1. In a general sense it is the expression of the highest consciousness (samvid) as Śakti which is subtle, eternal, and pervades the whole universe, yet is also the centre of creation.
2. More specifically in Śāivism and Śaktism, bindu is a technical term for the material cause of pure creation (see KASHMIR ŚAIVISM). It is contrasted with māyā, the material cause of impure creation, though both must be regarded as two aspects of one reality which interpenetrate each other.
3. Bindu is equated with the anusvāra, the nasalized vowel in Sanskrit (ṃ) represented in devanāgarī as a dot with the letter. It has great symbolic significance in mantra as the absolute contracted to a point, the pure potential out of which the universe emanates and to which it returns.
4. Cosmic evolution (the macrocosm) is located within the body (the microcosm) in Tantrism. Thus bindu is located between the eyebrows as a drop which is the object of meditation. It is sometimes identified with Kuṇḍalinī, within which laya yoga is called bindu sādhana.
5. In its grossest sense, bindu is a synonym for semen, cosmic potential reduced to an individual level.
6. Bindu is depicted as the point in the centre of the Śrī yantra.
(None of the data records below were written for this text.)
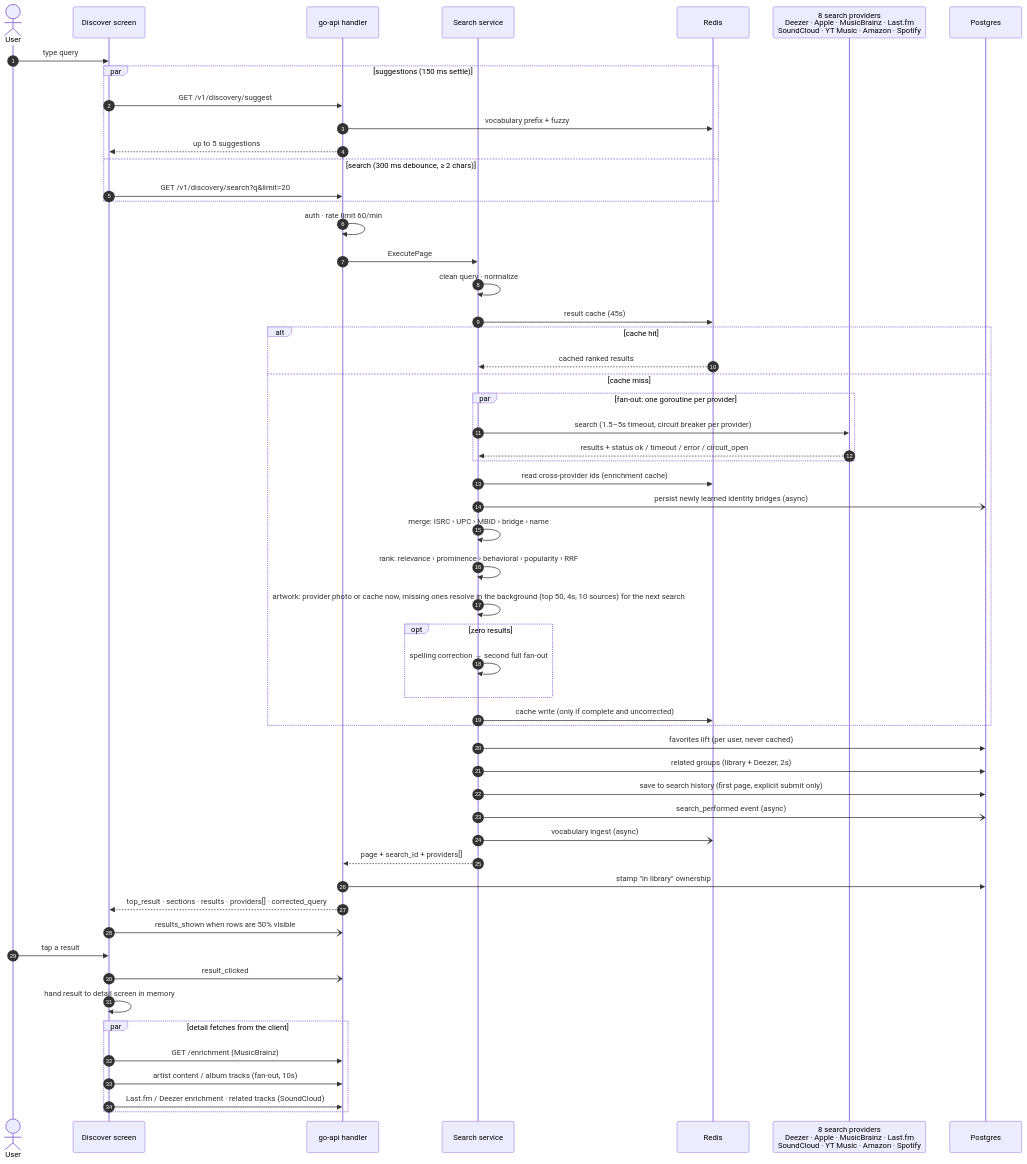
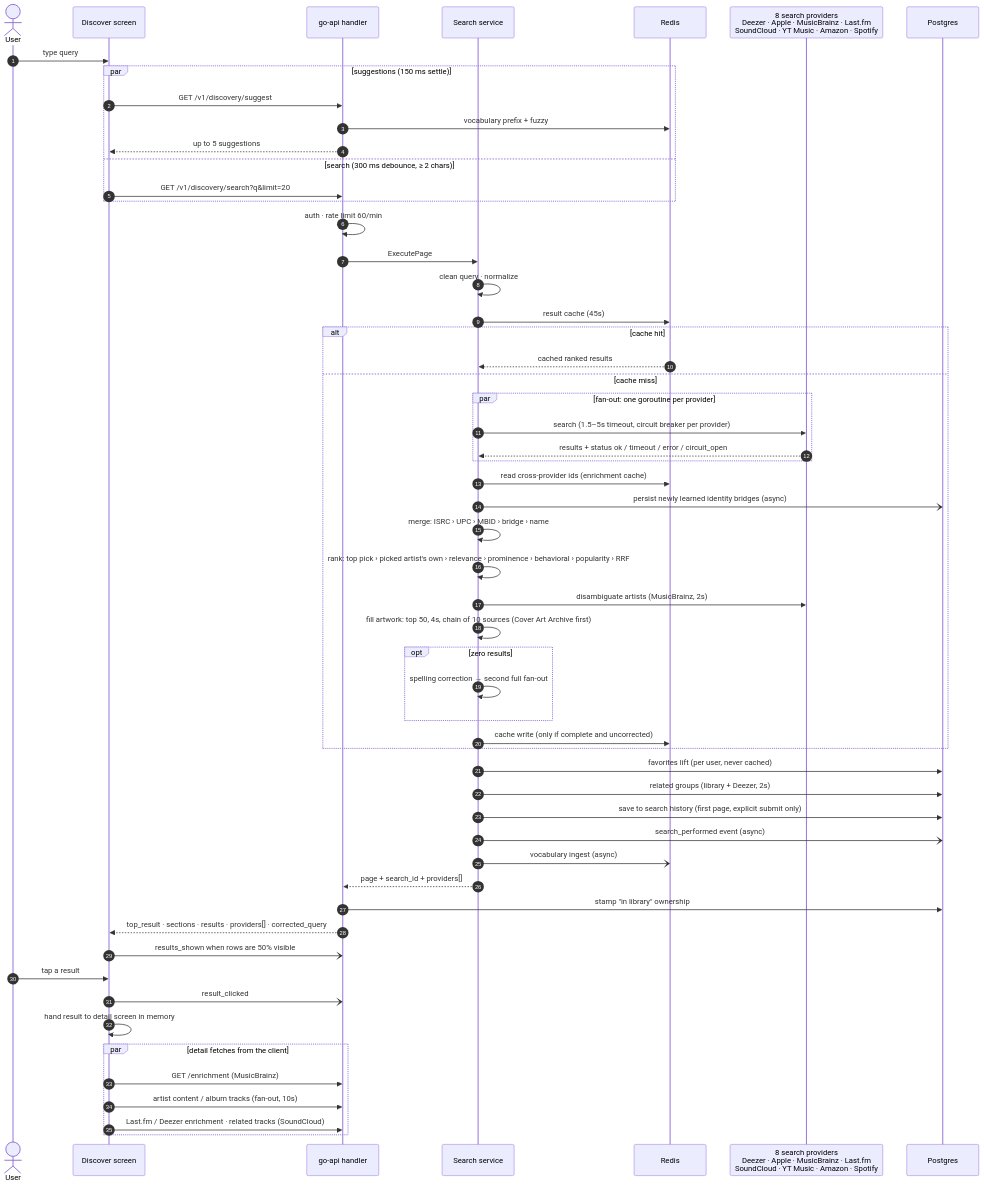
The diagram in docs/diagrams/discovery.md (aleburrascano/altune), drawn with Mermaid before and after one commit. The commit also changed 9 other files, not shown here.

Commit message:
feat(discovery): the right artist first, with their own songs (#1985)

````diff
--- a/docs/diagrams/discovery.md
+++ b/docs/diagrams/discovery.md
@@ -7,59 +7,60 @@
 ```mermaid
 sequenceDiagram
     autonumber
     actor U as User
     participant App as Discover screen
     participant H as go-api handler
     participant S as Search service
     participant R as Redis
     participant P as 8 search providers<br/>Deezer · Apple · MusicBrainz · Last.fm<br/>SoundCloud · YT Music · Amazon · Spotify
     participant DB as Postgres
 
     U->>App: type query
     par suggestions (150 ms settle)
         App->>H: GET /v1/discovery/suggest
         H->>R: vocabulary prefix + fuzzy
         H-->>App: up to 5 suggestions
     and search (300 ms debounce, ≥ 2 chars)
         App->>H: GET /v1/discovery/search?q&limit=20
     end
     H->>H: auth · rate limit 60/min
     H->>S: ExecutePage
     S->>S: clean query · normalize
     S->>R: result cache (45s)
     alt cache hit
         R-->>S: cached ranked results
     else cache miss
         par fan-out: one goroutine per provider
             S->>P: search (1.5–5s timeout, circuit breaker per provider)
             P-->>S: results + status ok / timeout / error / circuit_open
         end
         S->>R: read cross-provider ids (enrichment cache)
         S-)DB: persist newly learned identity bridges (async)
         S->>S: merge: ISRC › UPC › MBID › bridge › name
-        S->>S: rank: relevance › prominence › behavioral › popularity › RRF
-        S->>S: artwork: provider photo or cache now, missing ones resolve in the background (top 50, 4s, 10 sources) for the next search
+        S->>S: rank: top pick › picked artist's own › relevance › prominence › behavioral › popularity › RRF
+        S->>P: disambiguate artists (MusicBrainz, 2s)
+        S->>S: fill artwork: top 50, 4s, chain of 10 sources (Cover Art Archive first)
         opt zero results
             S->>S: spelling correction → second full fan-out
         end
         S->>R: cache write (only if complete and uncorrected)
     end
     S->>DB: favorites lift (per user, never cached)
     S->>DB: related groups (library + Deezer, 2s)
     S->>DB: save to search history (first page, explicit submit only)
     S-)DB: search_performed event (async)
     S-)R: vocabulary ingest (async)
     S-->>H: page + search_id + providers[]
     H->>DB: stamp "in library" ownership
     H-->>App: top_result · sections · results · providers[] · corrected_query
     App-)H: results_shown when rows are 50% visible
 
     U->>App: tap a result
     App-)H: result_clicked
     App->>App: hand result to detail screen in memory
     par detail fetches from the client
         App->>H: GET /enrichment (MusicBrainz)
         App->>H: artist content / album tracks (fan-out, 10s)
         App->>H: Last.fm / Deezer enrichment · related tracks (SoundCloud)
     end
 ```
````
"Bindu." The Concise Oxford Dictionary of World Religions. . Encyclopedia.com. (February 19, 2019). https://www.encyclopedia.com/religion/dictionaries-thesauruses-pictures-and-press-releases/bindu
"Bindu." The Concise Oxford Dictionary of World Religions. . Retrieved February 19, 2019 from Encyclopedia.com: https://www.encyclopedia.com/religion/dictionaries-thesauruses-pictures-and-press-releases/bindu